What you will do: Output the entries exactly as they appear. Pictures should not be included.

Exercise data:

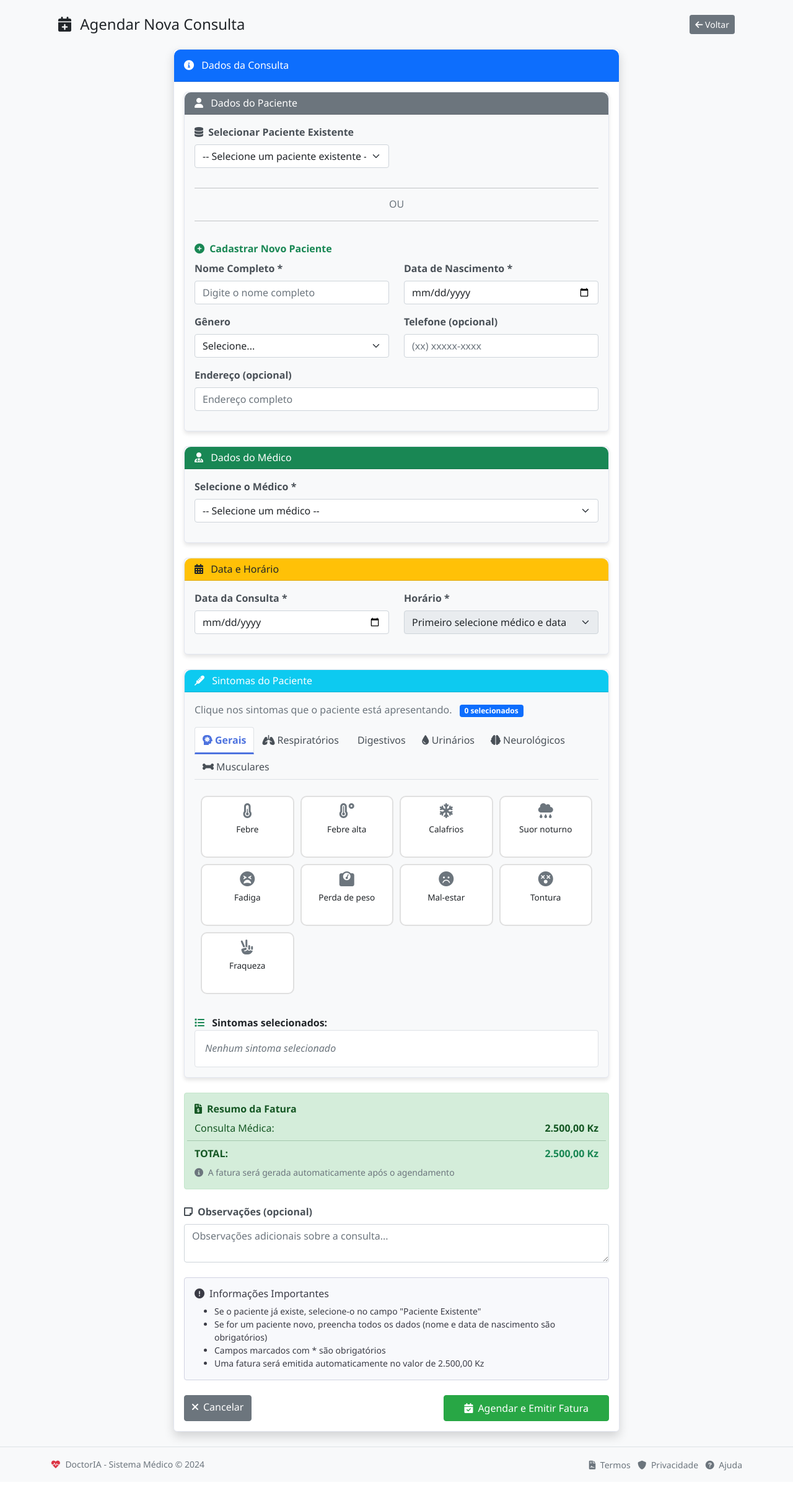
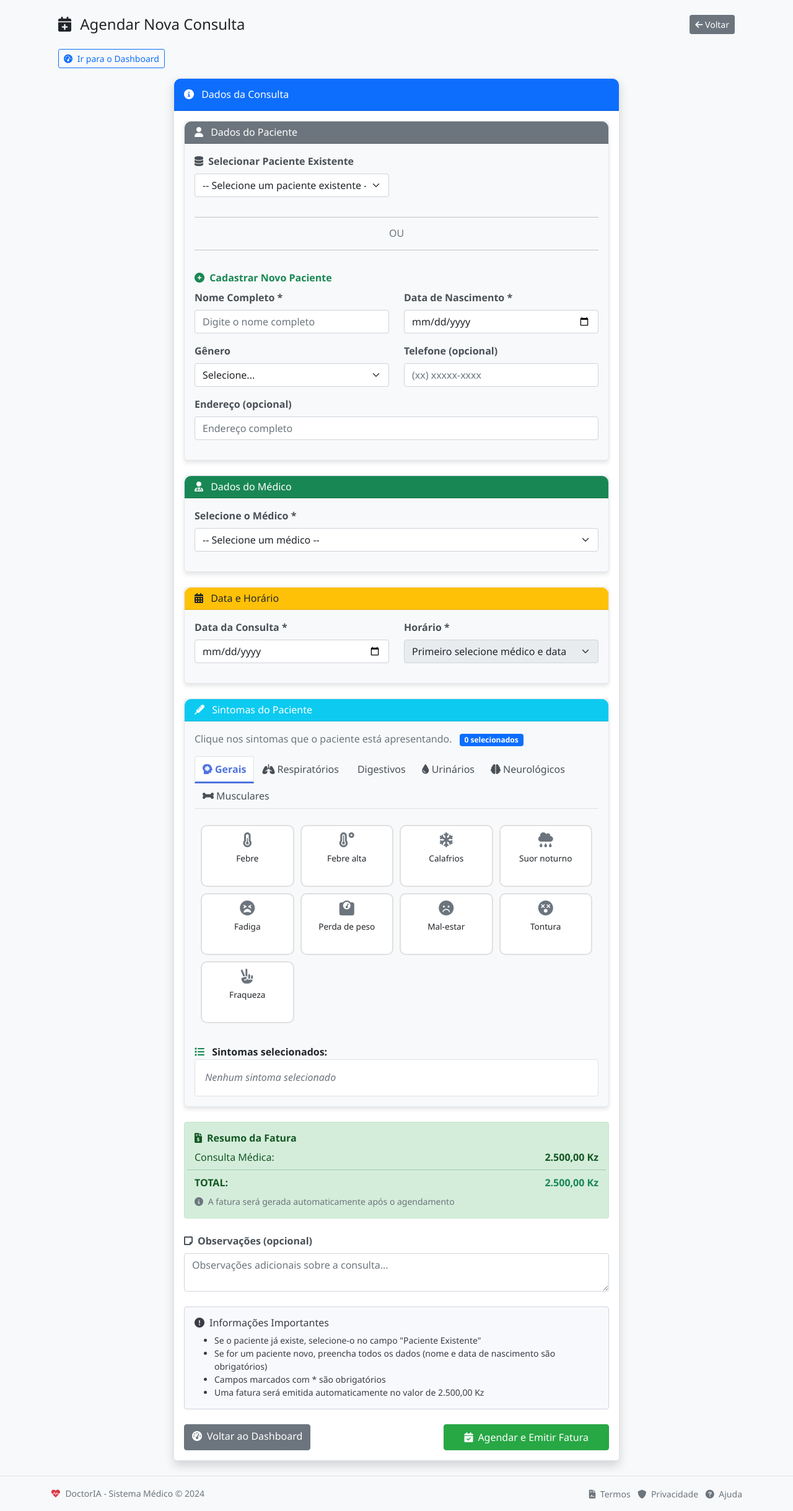
Before and after one commit to Xavier92tchivela/flask, a Flask app: template templates/enfermeiro/agendamento/novo.html in a window 1280 px wide. Shown: the part 62-2500 px from the top of the page at 62% size. Before the commit the page ends 2435 px from the top, so only its background shows below. Run offline with Flask 3, Linux system fonts and the light colour scheme; the template is opened without the code that fills it: most values are stand-ins (such as "Sample title", 1, 10 or a date in 2020); some libraries are stand-ins or nearby versions.

Commit message:
Update novo.html

```diff
--- a/templates/enfermeiro/agendamento/novo.html
+++ b/templates/enfermeiro/agendamento/novo.html
@@ -10,6 +10,13 @@
         </h2>
         <a href="{{ url_for('enfermeiro.agendamento.listar_agendamentos') }}" class="btn btn-secondary btn-sm">
             <i class="fas fa-arrow-left"></i> Voltar
+        </a>
+    </div>
+
+    <!-- Botão para voltar ao Dashboard -->
+    <div class="mb-3">
+        <a href="{{ url_for('enfermeiro.dashboard.index') }}" class="btn btn-outline-primary btn-sm">
+            <i class="fas fa-tachometer-alt me-1"></i> Ir para o Dashboard
         </a>
     </div>
 
@@ -538,8 +545,8 @@
 
                         <!-- Botões -->
                         <div class="d-flex justify-content-between">
-                            <a href="{{ url_for('enfermeiro.agendamento.listar_agendamentos') }}" class="btn btn-secondary">
-                                <i class="fas fa-times me-2"></i>Cancelar
+                            <a href="{{ url_for('enfermeiro.dashboard.index') }}" class="btn btn-secondary">
+                                <i class="fas fa-tachometer-alt me-2"></i>Voltar ao Dashboard
                             </a>
                             <button type="submit" class="btn btn-success" id="btnSubmit">
                                 <i class="fas fa-calendar-check me-2"></i>Agendar e Emitir Fatura
```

Your response:
Before and after one commit to Xavier92tchivela/flask, a Flask app: template templates/enfermeiro/agendamento/novo.html in a window 1280 px wide. Shown: the part 62-2500 px from the top of the page at 62% size. Before the commit the page ends 2435 px from the top, so only its background shows below. Run offline with Flask 3, Linux system fonts and the light colour scheme; the template is opened without the code that fills it: most values are stand-ins (such as "Sample title", 1, 10 or a date in 2020); some libraries are stand-ins or nearby versions.

Commit message:
Update novo.html

```diff
--- a/templates/enfermeiro/agendamento/novo.html
+++ b/templates/enfermeiro/agendamento/novo.html
@@ -10,6 +10,13 @@
         </h2>
         <a href="{{ url_for('enfermeiro.agendamento.listar_agendamentos') }}" class="btn btn-secondary btn-sm">
             <i class="fas fa-arrow-left"></i> Voltar
+        </a>
+    </div>
+
+    <!-- Botão para voltar ao Dashboard -->
+    <div class="mb-3">
+        <a href="{{ url_for('enfermeiro.dashboard.index') }}" class="btn btn-outline-primary btn-sm">
+            <i class="fas fa-tachometer-alt me-1"></i> Ir para o Dashboard
         </a>
     </div>
 
@@ -538,8 +545,8 @@
 
                         <!-- Botões -->
                         <div class="d-flex justify-content-between">
-                            <a href="{{ url_for('enfermeiro.agendamento.listar_agendamentos') }}" class="btn btn-secondary">
-                                <i class="fas fa-times me-2"></i>Cancelar
+                            <a href="{{ url_for('enfermeiro.dashboard.index') }}" class="btn btn-secondary">
+                                <i class="fas fa-tachometer-alt me-2"></i>Voltar ao Dashboard
                             </a>
                             <button type="submit" class="btn btn-success" id="btnSubmit">
                                 <i class="fas fa-calendar-check me-2"></i>Agendar e Emitir Fatura
```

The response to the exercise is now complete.